Last year someone sent me the following email question :-
I am aware of the ACPO Speed Enforcement Policy Guidelines and DfT Setting Local Speed Limits. Currently it seems like a ‘smoke screen’ so any clue to the meaning of these statements and any guidance concerning how to question these statements would be appreciated
My answer follows
We have a long held policy in this country that :-
- Elected representatives of the community sets laws
- A professional police force enforces the law
- An independent judicary sentences offenders
For a 20mph limit to be enforceable there are 4 requirements :-
1. A relevant Traffic Regulation Order
All speed limits, other than those on restricted roads, should be made by order under Section 84 of the Road Traffic Regulation Act 1984. Any speed limits below 30 mph, other than 20 mph limits or 20 mph zones, require individual consent from the Secretary of State. Unless an order has been made and the road is signed to the contrary, a 30 mph speed limit applies where there is a system of street lighting furnished by means of lamps placed not more than 200 yards apart.
Note that there are no regulations regarding how to set a local speed limit. However, the Dept for Transport does provide guidance and this is available here
Hence the Traffic Authority must make a Traffic Regulation Order to set the speed limit at 20mph. This includes publishing the order so that those affected may object if they wish.
2. Appropriate signing
In order that drivers are aware of the changed speed limit then the appropriate signage must be provided. These are regulations and must be adhered to. The regulations are slightly different for 20mph zones and limits but both must include the appropriate boundary signs where speed limits change and any point in the limit must be no further than 50m from a repeater sign, roundel or physical calming device. Note that since 2016 the frequency of repeater signs has been at the discretion of the Traffic Authority.
3. Length of road, sighting, equipment
In order for the police to enforce a limit then they require a clear distance for them to observe drivers and for drivers to see them. This may make certain sites less suitable for speed detection. Different measurement equipment are available. Whilst in the past some "radar" based speed detectors were not approved for use below 30mph, most forces have "laser" type devices that are fully approved for use at 20mph.
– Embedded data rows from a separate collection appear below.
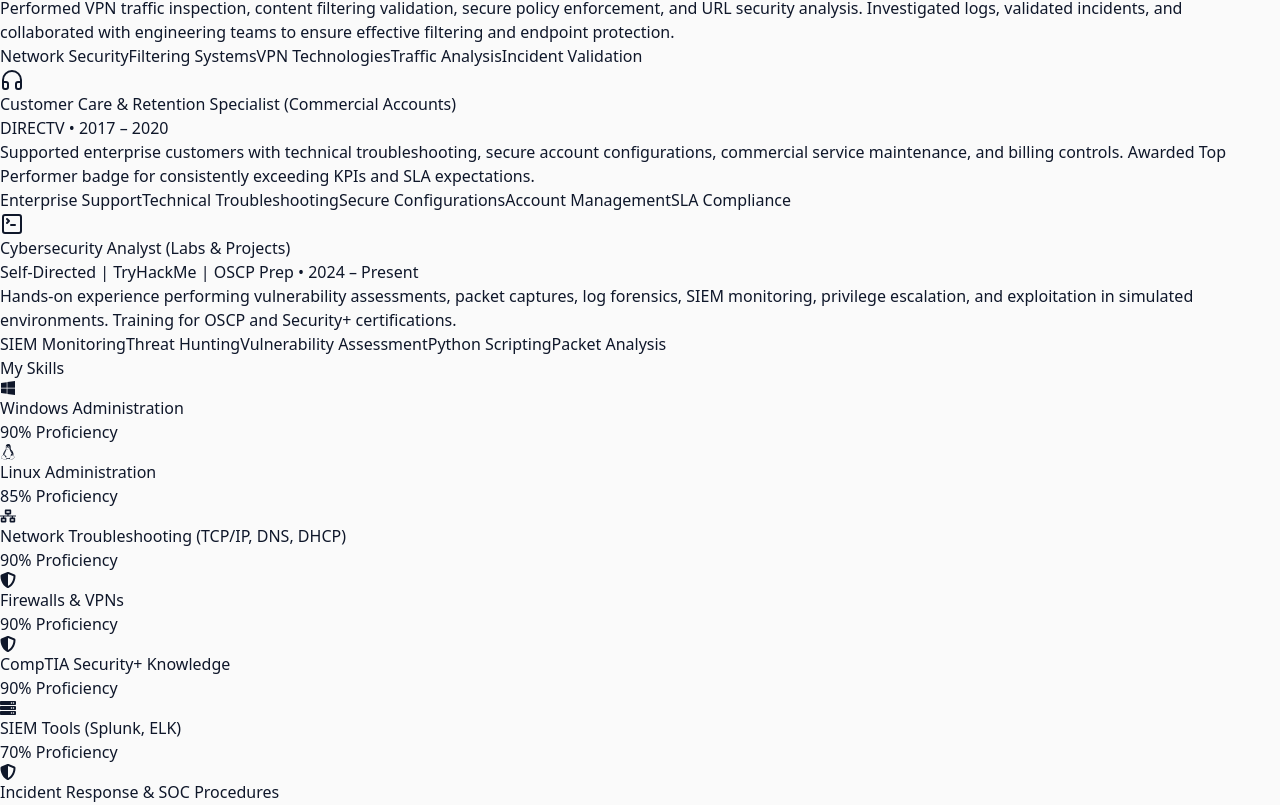
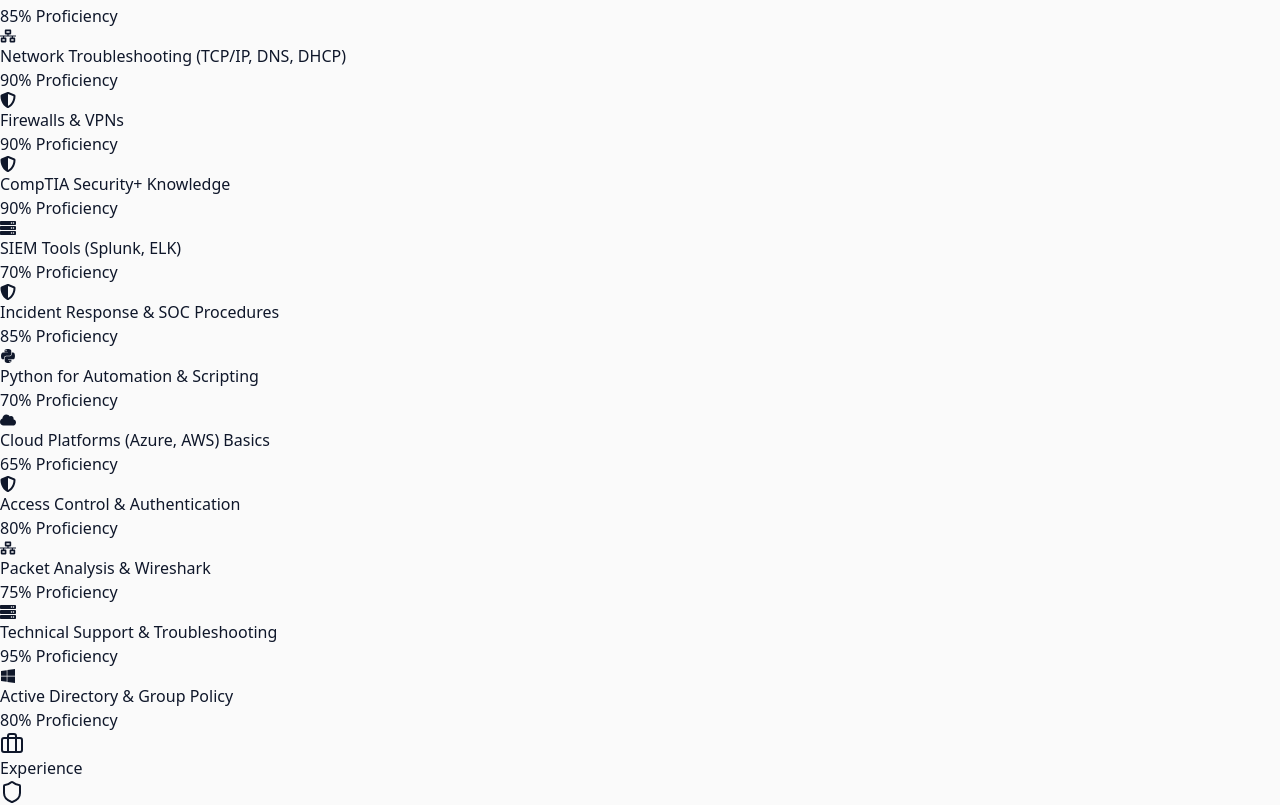
Before and after one commit to wilmerp13/portfolio-nextjs, a Next.js app: page / in a window 1280 px wide. Shown: the part 792-1597 px from the top of the page. Built offline with nearby package versions, Linux system fonts and the light colour scheme.

Commit message:
Add Experience component to index page

```diff
--- a/pages/index.js
+++ b/pages/index.js
@@ -58,10 +58,12 @@
         </div>
       </section>
 
-      <Experience />
+
 
       {/* Full Skills Section */}
       <Skills id="skills" className="mt-12" /> {/* <-- Add this to render your full skills section */}
+
+       <Experience />
 
       {/* Optional: SOC Analyst Case Studies Section */}
       <CaseStudies /> {/* <-- Add this if you want case studies to appear */}
```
4. A Police Force that is willing to enforce
This may seem obvious, and whilst police are becoming far more supportive of 20mph limits and their enforcement, it is clear that in some forces there is a reluctance to enforce. This may be as a result of individual police not understanding the law or a reluctance to commit resources. However as long as the above three conditions have been met then there is nothing to prevent action by the police.
Recently the Association of Chief Police Officers has re-iterated the fact that 20mph speed limits are enforceable and where the limit is clearly marked (ie meeting signage regulations) then any offenders may be prosecuted. The police have also developed the option of speed awareness courses for those exceeding 24mph in a 20mph limit and these may be an option in some forces. Fixed Penalty Notices and prosecutions can also be used. In addition "light touch" enforcement can also be used which merely constitutes a reprimand/talk rather than anything more formal.
I would suggest that the comments about regulations in your question are internal practices within your police force or county council and are not imposed by any outside body. Let there be no mistake, 20mph limits are enforceable and are being enforced by many police forces in the UK.
For a guide on how local authorities can work best with police and other bodies to maximise compliance then see our briefing sheet here